> _TASK TO CARRY OUT_: In the entries below, find each line with the string "style" and copy it.

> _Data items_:
*** Block opens ***

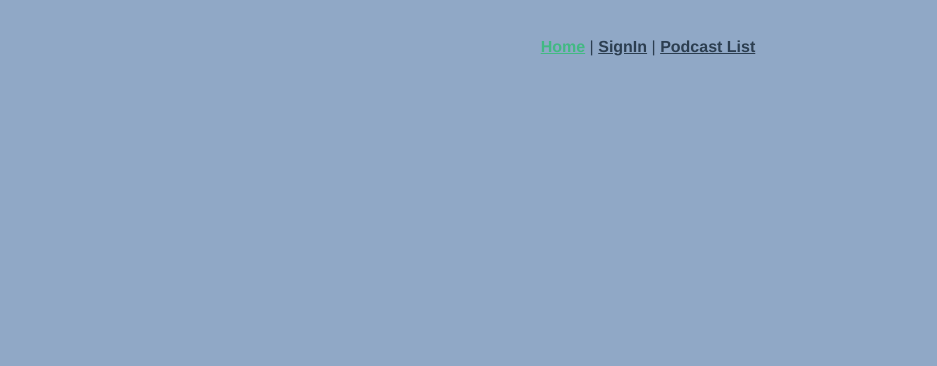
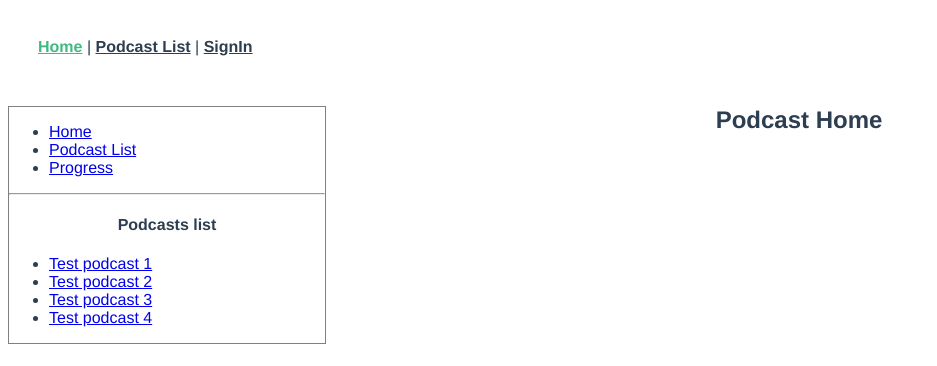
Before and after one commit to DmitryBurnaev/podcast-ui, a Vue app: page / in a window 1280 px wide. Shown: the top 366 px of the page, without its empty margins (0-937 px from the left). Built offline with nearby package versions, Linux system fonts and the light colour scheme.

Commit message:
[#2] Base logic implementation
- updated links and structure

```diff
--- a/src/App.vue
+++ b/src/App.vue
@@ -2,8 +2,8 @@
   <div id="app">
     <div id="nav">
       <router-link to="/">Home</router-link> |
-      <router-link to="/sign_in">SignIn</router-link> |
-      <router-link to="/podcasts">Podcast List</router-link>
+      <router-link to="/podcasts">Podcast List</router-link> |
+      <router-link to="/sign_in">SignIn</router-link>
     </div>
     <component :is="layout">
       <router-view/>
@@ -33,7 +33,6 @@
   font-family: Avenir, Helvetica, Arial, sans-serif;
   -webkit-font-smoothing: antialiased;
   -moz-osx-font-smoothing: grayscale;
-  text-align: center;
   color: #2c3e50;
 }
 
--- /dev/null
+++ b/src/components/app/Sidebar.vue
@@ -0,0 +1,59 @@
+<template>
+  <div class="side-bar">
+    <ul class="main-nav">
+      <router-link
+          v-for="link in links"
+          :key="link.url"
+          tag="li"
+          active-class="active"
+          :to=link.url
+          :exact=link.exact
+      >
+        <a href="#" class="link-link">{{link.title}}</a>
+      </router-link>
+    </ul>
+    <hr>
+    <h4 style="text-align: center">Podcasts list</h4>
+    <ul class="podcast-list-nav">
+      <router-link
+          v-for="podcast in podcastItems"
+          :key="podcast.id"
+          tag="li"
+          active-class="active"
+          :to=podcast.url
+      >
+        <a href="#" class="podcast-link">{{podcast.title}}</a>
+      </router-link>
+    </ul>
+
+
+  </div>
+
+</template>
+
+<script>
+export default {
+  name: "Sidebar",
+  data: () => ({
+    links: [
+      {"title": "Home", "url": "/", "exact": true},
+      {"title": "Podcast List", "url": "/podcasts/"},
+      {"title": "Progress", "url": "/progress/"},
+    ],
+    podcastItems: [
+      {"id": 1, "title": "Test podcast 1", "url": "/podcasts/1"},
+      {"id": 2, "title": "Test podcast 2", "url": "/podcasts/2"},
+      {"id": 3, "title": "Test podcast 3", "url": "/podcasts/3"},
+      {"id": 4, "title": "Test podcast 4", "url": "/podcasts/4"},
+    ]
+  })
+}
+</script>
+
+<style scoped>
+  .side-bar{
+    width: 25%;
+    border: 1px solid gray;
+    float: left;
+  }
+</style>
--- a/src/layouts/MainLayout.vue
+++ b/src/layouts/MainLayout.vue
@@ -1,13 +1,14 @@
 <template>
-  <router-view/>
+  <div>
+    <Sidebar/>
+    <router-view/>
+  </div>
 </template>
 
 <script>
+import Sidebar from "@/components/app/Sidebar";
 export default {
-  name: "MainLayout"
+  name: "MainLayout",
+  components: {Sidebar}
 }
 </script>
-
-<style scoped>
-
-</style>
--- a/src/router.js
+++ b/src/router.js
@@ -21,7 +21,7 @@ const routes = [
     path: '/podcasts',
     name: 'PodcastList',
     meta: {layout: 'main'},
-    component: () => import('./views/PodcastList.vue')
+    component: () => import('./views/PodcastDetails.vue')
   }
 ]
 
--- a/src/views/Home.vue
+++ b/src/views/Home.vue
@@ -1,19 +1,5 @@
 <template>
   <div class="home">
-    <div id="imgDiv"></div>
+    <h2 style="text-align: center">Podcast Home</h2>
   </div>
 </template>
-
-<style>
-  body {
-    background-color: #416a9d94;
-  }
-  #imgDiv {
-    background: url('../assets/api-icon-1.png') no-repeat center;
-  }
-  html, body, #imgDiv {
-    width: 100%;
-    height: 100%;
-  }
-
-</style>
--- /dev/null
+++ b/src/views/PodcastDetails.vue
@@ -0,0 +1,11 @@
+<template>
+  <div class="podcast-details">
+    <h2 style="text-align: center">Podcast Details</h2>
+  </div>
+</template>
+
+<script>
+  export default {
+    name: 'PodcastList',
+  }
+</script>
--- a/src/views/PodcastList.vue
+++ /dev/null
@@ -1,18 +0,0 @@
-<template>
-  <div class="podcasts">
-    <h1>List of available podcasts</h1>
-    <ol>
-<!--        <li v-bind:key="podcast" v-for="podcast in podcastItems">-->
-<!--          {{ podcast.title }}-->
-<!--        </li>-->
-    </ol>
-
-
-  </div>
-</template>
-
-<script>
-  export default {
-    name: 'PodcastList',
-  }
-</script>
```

*** Block closes ***

> _RESULT_:
+    <h4 style="text-align: center">Podcasts list</h4>
+<style scoped>
+</style>
-<style scoped>
-</style>
+    <h2 style="text-align: center">Podcast Home</h2>
-<style>
-</style>
+    <h2 style="text-align: center">Podcast Details</h2>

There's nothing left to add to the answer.